_Prompt_
Looking at the entries, say how many lines contain the string "initialRoomCode". Offer nothing besides the number.

_Supplied information_
····················

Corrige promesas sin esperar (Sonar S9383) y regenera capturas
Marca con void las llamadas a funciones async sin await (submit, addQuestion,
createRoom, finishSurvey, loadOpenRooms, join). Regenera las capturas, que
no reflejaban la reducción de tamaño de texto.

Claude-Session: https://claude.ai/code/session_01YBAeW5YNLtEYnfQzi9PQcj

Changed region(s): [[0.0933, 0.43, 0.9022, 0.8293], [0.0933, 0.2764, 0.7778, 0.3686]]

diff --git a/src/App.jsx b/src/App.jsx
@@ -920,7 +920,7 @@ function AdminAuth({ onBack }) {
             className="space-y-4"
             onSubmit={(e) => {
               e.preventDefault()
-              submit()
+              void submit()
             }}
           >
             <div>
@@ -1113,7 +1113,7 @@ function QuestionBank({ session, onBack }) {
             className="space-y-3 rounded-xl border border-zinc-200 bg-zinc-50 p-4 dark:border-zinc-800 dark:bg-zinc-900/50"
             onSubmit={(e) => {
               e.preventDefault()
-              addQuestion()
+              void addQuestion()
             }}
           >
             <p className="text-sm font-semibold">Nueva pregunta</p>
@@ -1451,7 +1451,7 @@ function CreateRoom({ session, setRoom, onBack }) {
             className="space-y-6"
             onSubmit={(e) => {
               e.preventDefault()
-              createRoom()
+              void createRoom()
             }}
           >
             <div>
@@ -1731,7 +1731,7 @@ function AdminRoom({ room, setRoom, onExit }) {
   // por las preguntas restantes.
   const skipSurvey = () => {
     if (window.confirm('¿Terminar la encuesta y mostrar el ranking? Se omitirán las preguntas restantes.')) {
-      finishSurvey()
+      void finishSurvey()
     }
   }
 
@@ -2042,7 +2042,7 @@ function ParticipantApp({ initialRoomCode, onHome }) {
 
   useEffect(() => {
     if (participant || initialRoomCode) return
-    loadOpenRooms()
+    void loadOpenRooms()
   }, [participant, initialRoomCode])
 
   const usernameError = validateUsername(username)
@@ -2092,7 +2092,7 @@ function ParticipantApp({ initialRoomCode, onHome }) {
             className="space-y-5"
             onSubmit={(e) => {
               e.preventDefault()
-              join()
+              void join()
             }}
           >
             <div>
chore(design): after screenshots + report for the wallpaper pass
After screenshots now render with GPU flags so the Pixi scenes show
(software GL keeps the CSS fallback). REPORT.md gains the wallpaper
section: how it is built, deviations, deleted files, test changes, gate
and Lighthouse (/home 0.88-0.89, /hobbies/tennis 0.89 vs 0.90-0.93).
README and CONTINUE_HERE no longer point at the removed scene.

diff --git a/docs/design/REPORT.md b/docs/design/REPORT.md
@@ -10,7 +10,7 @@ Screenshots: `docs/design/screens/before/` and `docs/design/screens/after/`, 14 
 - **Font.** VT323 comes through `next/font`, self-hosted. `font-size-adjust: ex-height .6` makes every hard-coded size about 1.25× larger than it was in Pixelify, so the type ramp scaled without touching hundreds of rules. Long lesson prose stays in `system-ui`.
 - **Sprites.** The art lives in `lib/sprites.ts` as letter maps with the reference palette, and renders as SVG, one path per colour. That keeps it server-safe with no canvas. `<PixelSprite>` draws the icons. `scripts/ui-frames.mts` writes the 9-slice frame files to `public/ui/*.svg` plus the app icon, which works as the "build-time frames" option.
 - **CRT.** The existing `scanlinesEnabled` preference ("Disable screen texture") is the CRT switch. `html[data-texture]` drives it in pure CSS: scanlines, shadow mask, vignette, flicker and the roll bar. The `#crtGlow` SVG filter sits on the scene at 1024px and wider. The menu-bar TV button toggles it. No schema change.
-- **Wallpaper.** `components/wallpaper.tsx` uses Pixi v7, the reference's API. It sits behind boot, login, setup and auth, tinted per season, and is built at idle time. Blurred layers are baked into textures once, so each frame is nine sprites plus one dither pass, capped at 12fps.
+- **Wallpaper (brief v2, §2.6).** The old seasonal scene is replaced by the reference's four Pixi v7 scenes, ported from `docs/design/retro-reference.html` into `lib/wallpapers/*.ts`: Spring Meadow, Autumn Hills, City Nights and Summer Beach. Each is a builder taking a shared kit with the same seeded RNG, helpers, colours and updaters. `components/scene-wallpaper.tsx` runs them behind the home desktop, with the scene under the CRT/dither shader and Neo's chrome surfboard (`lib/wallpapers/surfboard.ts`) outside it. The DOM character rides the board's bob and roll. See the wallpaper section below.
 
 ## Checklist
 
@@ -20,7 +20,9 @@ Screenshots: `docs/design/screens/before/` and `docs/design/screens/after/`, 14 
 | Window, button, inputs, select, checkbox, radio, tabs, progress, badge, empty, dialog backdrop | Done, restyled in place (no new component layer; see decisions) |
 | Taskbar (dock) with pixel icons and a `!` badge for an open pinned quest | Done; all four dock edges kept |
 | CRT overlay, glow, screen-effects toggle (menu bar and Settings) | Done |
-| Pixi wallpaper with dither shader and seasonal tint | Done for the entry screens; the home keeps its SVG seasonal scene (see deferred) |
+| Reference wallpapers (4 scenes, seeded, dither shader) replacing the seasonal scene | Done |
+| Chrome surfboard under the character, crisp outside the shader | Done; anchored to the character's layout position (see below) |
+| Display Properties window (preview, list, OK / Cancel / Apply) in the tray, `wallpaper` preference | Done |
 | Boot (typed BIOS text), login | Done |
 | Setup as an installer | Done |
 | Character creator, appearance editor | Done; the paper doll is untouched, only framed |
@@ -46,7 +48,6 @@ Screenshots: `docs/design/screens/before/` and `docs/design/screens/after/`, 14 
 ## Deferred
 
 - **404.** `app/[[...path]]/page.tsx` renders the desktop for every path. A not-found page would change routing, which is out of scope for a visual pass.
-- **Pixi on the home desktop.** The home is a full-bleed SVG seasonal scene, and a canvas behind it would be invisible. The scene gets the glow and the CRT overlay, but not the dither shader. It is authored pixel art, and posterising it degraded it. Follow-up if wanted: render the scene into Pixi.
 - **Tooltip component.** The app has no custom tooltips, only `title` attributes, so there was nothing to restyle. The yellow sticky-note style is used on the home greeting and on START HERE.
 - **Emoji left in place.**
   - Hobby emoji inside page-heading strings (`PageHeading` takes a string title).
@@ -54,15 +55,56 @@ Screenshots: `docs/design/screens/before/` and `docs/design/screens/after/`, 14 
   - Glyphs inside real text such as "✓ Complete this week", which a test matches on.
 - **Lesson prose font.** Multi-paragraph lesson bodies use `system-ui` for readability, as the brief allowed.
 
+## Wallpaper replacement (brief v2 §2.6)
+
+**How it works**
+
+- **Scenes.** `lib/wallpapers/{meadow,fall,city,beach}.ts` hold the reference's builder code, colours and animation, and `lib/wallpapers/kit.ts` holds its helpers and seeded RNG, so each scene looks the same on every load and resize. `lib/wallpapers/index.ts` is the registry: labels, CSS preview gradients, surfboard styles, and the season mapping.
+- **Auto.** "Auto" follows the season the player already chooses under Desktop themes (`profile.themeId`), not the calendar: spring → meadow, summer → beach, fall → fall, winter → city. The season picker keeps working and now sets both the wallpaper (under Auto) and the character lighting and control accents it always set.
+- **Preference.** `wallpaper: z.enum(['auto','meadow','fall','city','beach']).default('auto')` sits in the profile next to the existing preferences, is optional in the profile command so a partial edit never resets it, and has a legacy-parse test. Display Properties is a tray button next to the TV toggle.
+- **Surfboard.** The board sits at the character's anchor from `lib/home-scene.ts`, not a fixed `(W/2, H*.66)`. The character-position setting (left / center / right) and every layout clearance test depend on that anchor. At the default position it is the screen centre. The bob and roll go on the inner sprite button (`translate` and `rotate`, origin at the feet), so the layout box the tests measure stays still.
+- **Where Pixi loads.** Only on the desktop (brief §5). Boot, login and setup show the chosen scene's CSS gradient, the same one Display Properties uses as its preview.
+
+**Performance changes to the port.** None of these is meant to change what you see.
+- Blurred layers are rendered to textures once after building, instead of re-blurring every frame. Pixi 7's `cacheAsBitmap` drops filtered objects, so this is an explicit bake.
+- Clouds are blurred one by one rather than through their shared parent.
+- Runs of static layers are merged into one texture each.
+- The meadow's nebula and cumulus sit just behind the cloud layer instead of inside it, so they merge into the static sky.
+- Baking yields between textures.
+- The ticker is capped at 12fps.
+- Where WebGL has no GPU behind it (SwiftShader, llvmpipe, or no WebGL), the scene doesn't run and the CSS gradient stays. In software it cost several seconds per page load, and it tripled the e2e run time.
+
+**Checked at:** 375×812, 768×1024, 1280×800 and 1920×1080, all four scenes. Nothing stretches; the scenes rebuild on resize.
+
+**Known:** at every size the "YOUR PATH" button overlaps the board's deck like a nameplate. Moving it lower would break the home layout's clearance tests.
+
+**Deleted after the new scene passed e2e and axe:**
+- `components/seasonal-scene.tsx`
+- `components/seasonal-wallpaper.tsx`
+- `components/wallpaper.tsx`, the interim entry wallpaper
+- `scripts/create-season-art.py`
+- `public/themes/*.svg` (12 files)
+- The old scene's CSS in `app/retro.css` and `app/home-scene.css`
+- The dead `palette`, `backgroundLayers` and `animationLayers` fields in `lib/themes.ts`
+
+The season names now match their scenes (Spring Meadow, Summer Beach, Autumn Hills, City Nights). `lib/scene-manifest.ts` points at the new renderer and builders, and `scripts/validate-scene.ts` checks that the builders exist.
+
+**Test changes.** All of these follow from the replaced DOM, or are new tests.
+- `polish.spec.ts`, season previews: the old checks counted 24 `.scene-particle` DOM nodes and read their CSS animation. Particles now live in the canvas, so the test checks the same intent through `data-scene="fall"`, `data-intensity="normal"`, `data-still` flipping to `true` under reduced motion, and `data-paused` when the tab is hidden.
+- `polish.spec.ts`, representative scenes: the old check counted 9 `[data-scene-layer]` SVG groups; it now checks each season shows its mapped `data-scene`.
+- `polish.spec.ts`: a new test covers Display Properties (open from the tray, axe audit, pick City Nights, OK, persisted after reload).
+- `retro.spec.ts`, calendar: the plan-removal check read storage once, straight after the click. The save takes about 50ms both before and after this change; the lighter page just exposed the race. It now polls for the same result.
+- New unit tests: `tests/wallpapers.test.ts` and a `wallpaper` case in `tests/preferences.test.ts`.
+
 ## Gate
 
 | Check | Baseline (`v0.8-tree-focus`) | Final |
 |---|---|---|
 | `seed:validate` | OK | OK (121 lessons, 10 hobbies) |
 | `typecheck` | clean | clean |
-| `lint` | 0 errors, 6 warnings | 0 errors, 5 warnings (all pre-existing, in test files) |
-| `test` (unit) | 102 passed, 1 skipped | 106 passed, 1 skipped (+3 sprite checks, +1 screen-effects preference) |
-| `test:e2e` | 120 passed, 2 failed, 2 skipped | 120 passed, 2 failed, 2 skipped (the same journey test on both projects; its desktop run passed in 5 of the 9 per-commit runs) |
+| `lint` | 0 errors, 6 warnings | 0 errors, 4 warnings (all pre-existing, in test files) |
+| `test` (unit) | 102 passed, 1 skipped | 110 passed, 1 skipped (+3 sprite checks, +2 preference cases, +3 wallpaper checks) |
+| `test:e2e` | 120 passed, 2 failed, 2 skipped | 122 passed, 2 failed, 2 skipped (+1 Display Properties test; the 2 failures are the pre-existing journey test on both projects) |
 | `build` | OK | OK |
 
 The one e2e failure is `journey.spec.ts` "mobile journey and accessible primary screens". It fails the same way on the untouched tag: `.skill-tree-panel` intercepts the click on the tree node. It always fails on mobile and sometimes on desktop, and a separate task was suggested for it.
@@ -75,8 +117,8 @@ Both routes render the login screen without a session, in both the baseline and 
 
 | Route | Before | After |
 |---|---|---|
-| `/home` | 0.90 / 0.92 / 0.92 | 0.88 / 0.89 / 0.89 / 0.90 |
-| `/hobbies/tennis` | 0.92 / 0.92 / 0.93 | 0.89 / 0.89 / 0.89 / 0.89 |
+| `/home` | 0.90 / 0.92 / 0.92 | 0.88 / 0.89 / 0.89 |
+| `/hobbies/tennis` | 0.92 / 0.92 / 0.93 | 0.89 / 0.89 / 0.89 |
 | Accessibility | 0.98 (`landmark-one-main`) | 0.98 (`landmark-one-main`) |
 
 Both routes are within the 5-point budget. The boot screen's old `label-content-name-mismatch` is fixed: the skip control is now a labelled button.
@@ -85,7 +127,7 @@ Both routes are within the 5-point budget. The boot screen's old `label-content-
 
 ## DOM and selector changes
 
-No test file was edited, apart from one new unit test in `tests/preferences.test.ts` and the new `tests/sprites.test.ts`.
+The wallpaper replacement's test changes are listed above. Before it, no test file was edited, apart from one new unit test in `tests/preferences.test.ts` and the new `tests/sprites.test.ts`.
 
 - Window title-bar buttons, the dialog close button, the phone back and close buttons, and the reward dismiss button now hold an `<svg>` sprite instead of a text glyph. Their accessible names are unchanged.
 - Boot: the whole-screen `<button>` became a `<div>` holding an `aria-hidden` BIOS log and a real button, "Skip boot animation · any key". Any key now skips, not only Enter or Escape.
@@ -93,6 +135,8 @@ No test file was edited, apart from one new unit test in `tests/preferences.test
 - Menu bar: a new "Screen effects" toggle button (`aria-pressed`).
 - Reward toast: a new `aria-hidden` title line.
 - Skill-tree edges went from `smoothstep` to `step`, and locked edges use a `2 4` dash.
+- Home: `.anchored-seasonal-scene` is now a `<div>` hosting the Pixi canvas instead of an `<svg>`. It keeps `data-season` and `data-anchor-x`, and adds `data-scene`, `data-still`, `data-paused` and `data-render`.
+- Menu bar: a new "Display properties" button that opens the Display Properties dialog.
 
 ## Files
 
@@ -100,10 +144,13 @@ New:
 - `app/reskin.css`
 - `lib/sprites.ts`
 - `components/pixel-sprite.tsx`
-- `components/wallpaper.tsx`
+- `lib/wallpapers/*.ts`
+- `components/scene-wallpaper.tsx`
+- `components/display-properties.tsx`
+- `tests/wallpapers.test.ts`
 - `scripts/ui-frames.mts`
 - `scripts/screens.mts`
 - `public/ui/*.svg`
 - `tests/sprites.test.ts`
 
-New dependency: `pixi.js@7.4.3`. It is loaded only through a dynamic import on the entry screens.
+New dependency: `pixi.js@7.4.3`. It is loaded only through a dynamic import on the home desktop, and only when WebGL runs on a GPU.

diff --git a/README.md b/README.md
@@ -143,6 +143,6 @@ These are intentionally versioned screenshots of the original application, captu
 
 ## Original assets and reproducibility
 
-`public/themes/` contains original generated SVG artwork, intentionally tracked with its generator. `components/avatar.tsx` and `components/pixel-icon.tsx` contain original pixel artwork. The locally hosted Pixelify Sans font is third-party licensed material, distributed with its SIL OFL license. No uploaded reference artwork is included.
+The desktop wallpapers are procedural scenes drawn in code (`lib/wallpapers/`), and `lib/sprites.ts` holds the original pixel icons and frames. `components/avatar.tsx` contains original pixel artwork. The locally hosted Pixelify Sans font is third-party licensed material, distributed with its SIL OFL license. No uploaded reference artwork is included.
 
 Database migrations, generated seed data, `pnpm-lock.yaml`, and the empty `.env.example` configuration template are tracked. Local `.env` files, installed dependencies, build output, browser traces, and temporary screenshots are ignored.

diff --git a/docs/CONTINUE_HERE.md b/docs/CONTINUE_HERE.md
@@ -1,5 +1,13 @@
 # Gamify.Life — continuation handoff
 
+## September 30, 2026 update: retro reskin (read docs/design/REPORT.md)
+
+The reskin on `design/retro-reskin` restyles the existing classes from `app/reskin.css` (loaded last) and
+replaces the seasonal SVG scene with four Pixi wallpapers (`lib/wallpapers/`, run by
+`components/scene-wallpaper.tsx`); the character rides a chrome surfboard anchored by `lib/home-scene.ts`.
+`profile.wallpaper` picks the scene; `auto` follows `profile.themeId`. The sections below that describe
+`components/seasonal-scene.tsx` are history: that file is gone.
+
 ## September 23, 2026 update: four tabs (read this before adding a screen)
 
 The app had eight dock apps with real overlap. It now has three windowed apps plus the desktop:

····················

_Worked solution_
4